by John Burfitt
20 January 2017
As 2017 kicks off, I’m taking a moment to pack up a career experience of 2016 that should be stored away (but not forgotten). It provided the best – and toughest – professional lesson in years. Late last year, I accepted an academic position teaching media at an international university in Thailand. I packed up my house, sold the car, gave up my Australian contracts and took off. I was excited. I hoped this would be the overseas job of my dreams.
But it went terribly wrong from the moment the plane landed in Bangkok. To cut an unpleasant story down to Twitter length, I got sick, ended up in hospital and needed the first two weeks off to recover. The uni responded by withdrawing the job offer. After the initial shock wore off, I realised there had been red flags all along – and as someone who coaches others on trusting their instincts, I clearly had not followed my own. I had charged on, determined to make this new opportunity a winner, too blinded by possibility to see the truth.
What follows is a cautionary tale and the red flags to look out for if you’re considering embarking on an expat career change.
When an initial job opportunity is discussed but then you get radio silence, don’t go back for more and launch a new round of attempting to impress them. That’s what I did – I thought if I pushed a little harder on their door, it might open. Which it finally did, only to realise later there was a good reason why I should have left it closed in the first place, and walked away.
If these prospective new employers rarely follow through and are unpredictable in how they communicate, then pay attention. This is not a case of cultural differences, it’s a sign of how they do business. Then imagine what that would be like once you’re on the inside, dealing with them every day. If you have decades of experience under your belt, you know the absolute fundamentals you expect from a boss and a workplace. And if your potential new boss’s response to everything is, ‘I’m busy, put it in an email’, keep moving.
Never assume just because you have done a job in one place, it will be the same in another. I discovered an Australian uni teaching schedule was a world away from Thailand when I was requested to complete unpaid preparation work before I had started (I refused), and then discovered their schedule offered twice the number of classes than expected. They wanted bang for their buck – and then some. Asking detailed questions and checking current schedule early would have revealed all I needed to know.
Pick up a highlighter while reading the contract, and mark ALL the fine print that concerns you. Who is paying for the flights? What is the standard of accommodation on offer and are pics available? Who pays for equipment shipping, etc? The cost of this adventure might run into the thousands, of which you carry the expenses. And if it all goes wrong and you find yourself without a job, what then? If everything seems skewed in their favour, then don’t sign over your valuable expertise.

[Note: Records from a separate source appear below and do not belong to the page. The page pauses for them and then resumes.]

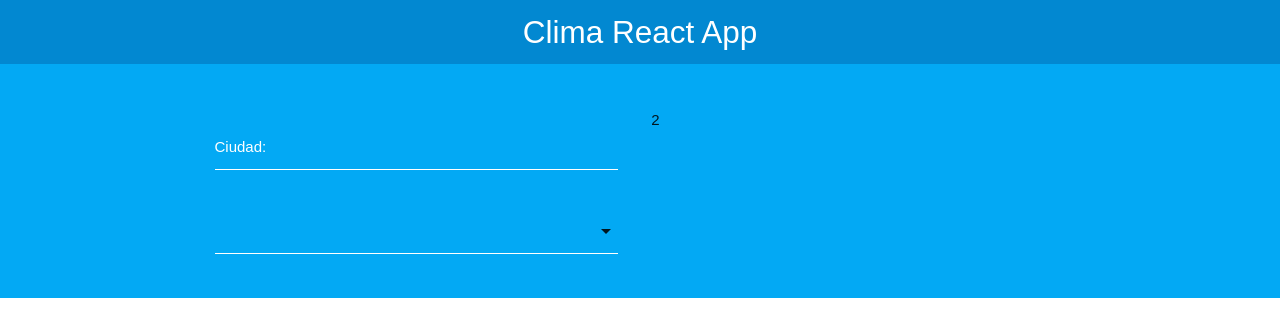
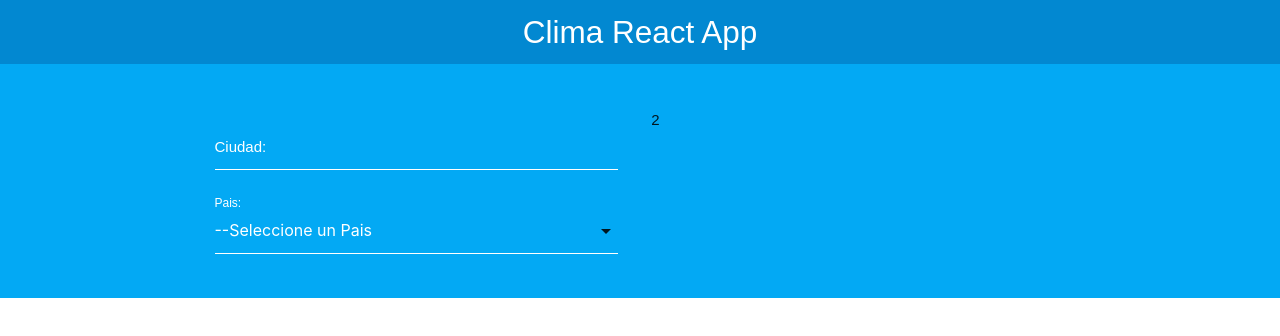
Before and after one commit to Ernesferre/Clima, a React (Create React App) app: page / in a window 1280 px wide. Shown: the top 336 px of the page. Built offline with nearby package versions, Linux system fonts and the light colour scheme.

Commit message:
terminando el formulario

```diff
--- a/src/components/Formulario.js
+++ b/src/components/Formulario.js
@@ -10,19 +10,19 @@ const Formulario = () => {
                     name="ciudad"
                     id="ciudad"
                 />
-                <label htmlFor="ciudad ">Ciudad:</label>
+                <label htmlFor="ciudad">Ciudad:</label>
 
             </div>
 
             <div className="input-field col s12">
                 <select
                     name="pais"
+                    id="pais"
                 >
-                    <option>
-
-                    </option>
+                    <option value="" >--Seleccione un Pais </option>
 
                 </select>
+                <label htmlFor="pais ">Pais:</label>
 
             </div>
 
```
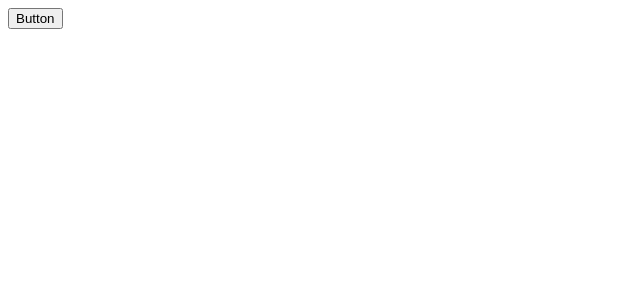
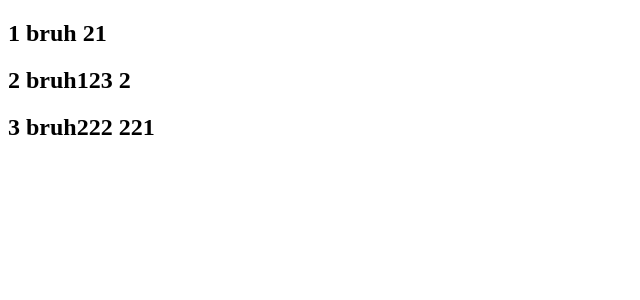
Before and after one commit to pro-coder123/angular, an Angular app: page / in a window 1280 px wide. Shown: the top 300 px of the page, without its empty margins (0-640 px from the left). Built offline with nearby package versions, Linux system fonts and the light colour scheme.

Commit message:
Services

```diff
--- a/src/app/app.component.html
+++ b/src/app/app.component.html
@@ -6,12 +6,8 @@
 <!-- * * * * * * * * * Delete the template below * * * * * * * * * * -->
 <!-- * * * * * * * to get started with your project! * * * * * * * * -->
 <!-- * * * * * * * * * * * * * * * * * * * * * * * * * * * * * * * -->
-<app-test (chevent)="message=$event"></app-test>
+<app-test></app-test>
 
-<h1>
-{{message}}
-
-</h1>
 
 <!-- * * * * * * * * * * * * * * * * * * * * * * * * * * * * * * * -->
 <!-- * * * * * * * * * * * The content above * * * * * * * * * * * -->
--- /dev/null
+++ b/src/app/service.service.ts
@@ -0,0 +1,22 @@
+import { Injectable } from '@angular/core';
+
+@Injectable({
+  providedIn: 'root'
+})
+export class ServiceService {
+
+  constructor() { }
+
+  getThings()
+  {
+    return [
+
+        {"id":1, "name": "bruh", "age": 21},
+        {"id":2, "name": "bruh123", "age": 2},
+        {"id":3, "name": "bruh222", "age": 221}
+
+    ];
+  }
+
+
+}
--- /dev/null
+++ b/src/app/test/inside-test/inside-test.component.html
@@ -0,0 +1 @@
+<p>inside-test works!</p>
--- /dev/null
+++ b/src/app/test/inside-test/inside-test.component.ts
@@ -0,0 +1,15 @@
+import { Component, OnInit } from '@angular/core';
+
+@Component({
+  selector: 'app-inside-test',
+  templateUrl: './inside-test.component.html',
+  styleUrls: ['./inside-test.component.css']
+})
+export class InsideTestComponent implements OnInit {
+
+  constructor() { }
+
+  ngOnInit() {
+  }
+
+}
--- a/src/app/test/test.component.html
+++ b/src/app/test/test.component.html
@@ -1 +1,3 @@
-<button (click) = "fireevent()">Button</button>
+<div *ngFor = "let val of data">
+    <h2>{{val.id}}  {{val.name}}  {{val.age}}</h2>
+</div>
--- a/src/app/test/test.component.ts
+++ b/src/app/test/test.component.ts
@@ -1,4 +1,5 @@
 import { Component, OnInit , Input , Output , EventEmitter } from '@angular/core';
+import { ServiceService } from '../service.service';
 
 @Component({
   selector: 'app-test',
@@ -10,9 +11,13 @@ export class TestComponent implements OnInit {
   @Input("data") public name;
   @Output() public chevent = new EventEmitter;
 
-  constructor() { }
+
+  public data = [];
+
+  constructor(private _s : ServiceService) { }
 
   ngOnInit() {
+    this.data=this._s.getThings();
   }
 
   fireevent()
```
Also changed, not shown: src/app/app.module.ts (+5 -2 lines), src/app/test/inside-test/inside-test.component.css (added), 2 other files (tests, documents, lock files or other folders).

Make the adage, “expect the best but prepare for the worst” your mantra. So, you MUST ask tough questions well beforehand, rather than being concerned about offending them – as I was warned not to do. What happens if you get sick or if doesn’t work out – what then? Once you get your response, have all that included in an amendment contract. You’re moving countries – this is no time for dancing around cultural sensibilities.
A new job overseas sounds all very exciting, but what excites you more – the job or the adventure of working in a foreign land? If it is the latter, do not sign that contract. This requires far more commitment and life changes than you can imagine. If the destination thrills you more than the job, keep looking for another gig that will thrill you equally, or instead book a long holiday and get that city out of your system.
I know, I know, so much of this now reads like basic, common sense, but how easily that was so overshadowed by the excitement of a career opportunity offering new prospects. Look beyond the excitement and remember the sage words of Arthur Miller, “Attention must be paid”. In 2017, I’m paying attention, now more than ever.
Have you ever taken up an overseas job? What’s the biggest lesson you learnt?